[Stored entries]
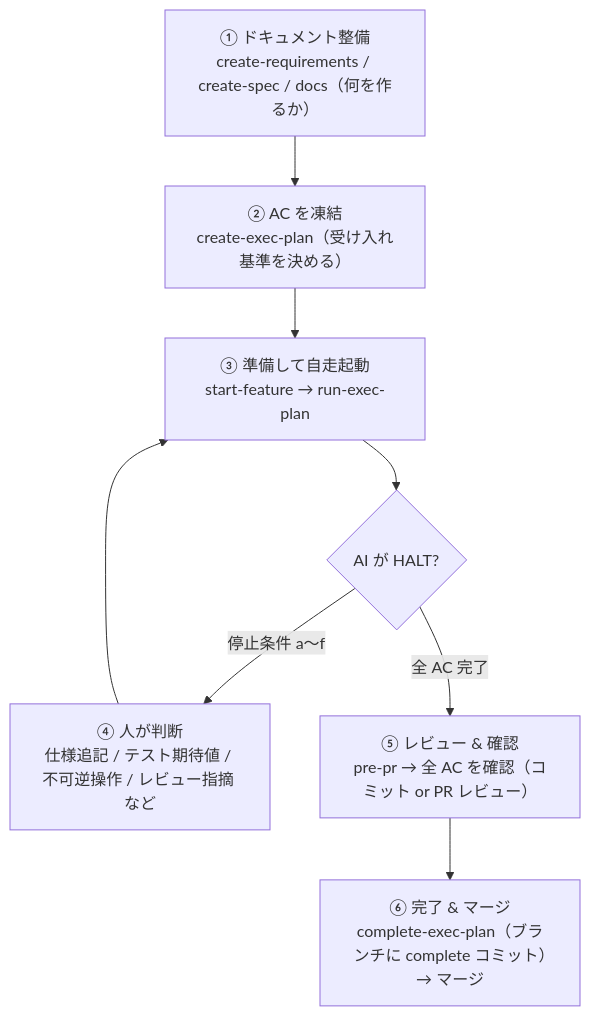
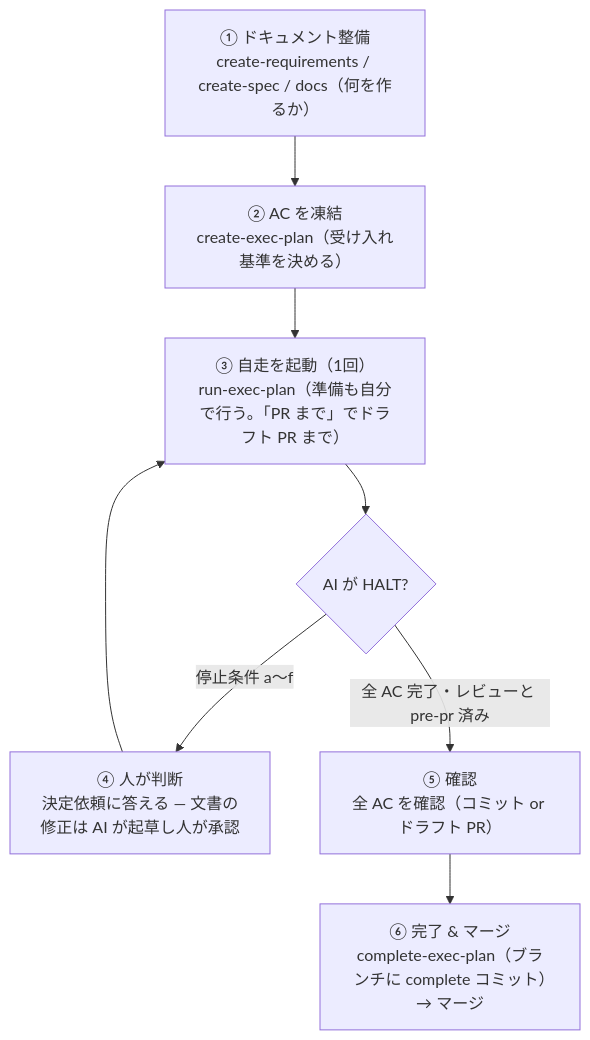
One commit to aki-senri/DocDDTemplate changed the diagram in ONBOARDING.ja.md. Above: the diagram before and after it, drawn with Mermaid. The commit also changed other lines of this file and 16 other files, not shown here.

````diff
--- a/ONBOARDING.ja.md
+++ b/ONBOARDING.ja.md
@@ -333,11 +333,11 @@
 ```mermaid
 flowchart TD
     A["① ドキュメント整備<br/>create-requirements / create-spec / docs（何を作るか）"] --> B
     B["② AC を凍結<br/>create-exec-plan（受け入れ基準を決める）"] --> C
-    C["③ 準備して自走起動<br/>start-feature → run-exec-plan"]
+    C["③ 自走を起動（1回）<br/>run-exec-plan（準備も自分で行う。「PR まで」でドラフト PR まで）"]
     C --> D{AI が HALT?}
-    D -->|停止条件 a〜f| E["④ 人が判断<br/>仕様追記 / テスト期待値 / 不可逆操作 / レビュー指摘 など"]
+    D -->|停止条件 a〜f| E["④ 人が判断<br/>決定依頼に答える — 文書の修正は AI が起草し人が承認"]
     E --> C
-    D -->|全 AC 完了| F["⑤ レビュー & 確認<br/>pre-pr → 全 AC を確認（コミット or PR レビュー）"]
+    D -->|全 AC 完了・レビューと pre-pr 済み| F["⑤ 確認<br/>全 AC を確認（コミット or ドラフト PR）"]
     F --> G["⑥ 完了 & マージ<br/>complete-exec-plan（ブランチに complete コミット）→ マージ"]
 ```
````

[WHAT THE TASK REQUIRES] With the pictures omitted, restate every entry above word for word.

[YOUR RESPONSE]
One commit to aki-senri/DocDDTemplate changed the diagram in ONBOARDING.ja.md. Above: the diagram before and after it, drawn with Mermaid. The commit also changed other lines of this file and 16 other files, not shown here.

````diff
--- a/ONBOARDING.ja.md
+++ b/ONBOARDING.ja.md
@@ -333,11 +333,11 @@
 ```mermaid
 flowchart TD
     A["① ドキュメント整備<br/>create-requirements / create-spec / docs（何を作るか）"] --> B
     B["② AC を凍結<br/>create-exec-plan（受け入れ基準を決める）"] --> C
-    C["③ 準備して自走起動<br/>start-feature → run-exec-plan"]
+    C["③ 自走を起動（1回）<br/>run-exec-plan（準備も自分で行う。「PR まで」でドラフト PR まで）"]
     C --> D{AI が HALT?}
-    D -->|停止条件 a〜f| E["④ 人が判断<br/>仕様追記 / テスト期待値 / 不可逆操作 / レビュー指摘 など"]
+    D -->|停止条件 a〜f| E["④ 人が判断<br/>決定依頼に答える — 文書の修正は AI が起草し人が承認"]
     E --> C
-    D -->|全 AC 完了| F["⑤ レビュー & 確認<br/>pre-pr → 全 AC を確認（コミット or PR レビュー）"]
+    D -->|全 AC 完了・レビューと pre-pr 済み| F["⑤ 確認<br/>全 AC を確認（コミット or ドラフト PR）"]
     F --> G["⑥ 完了 & マージ<br/>complete-exec-plan（ブランチに complete コミット）→ マージ"]
 ```
````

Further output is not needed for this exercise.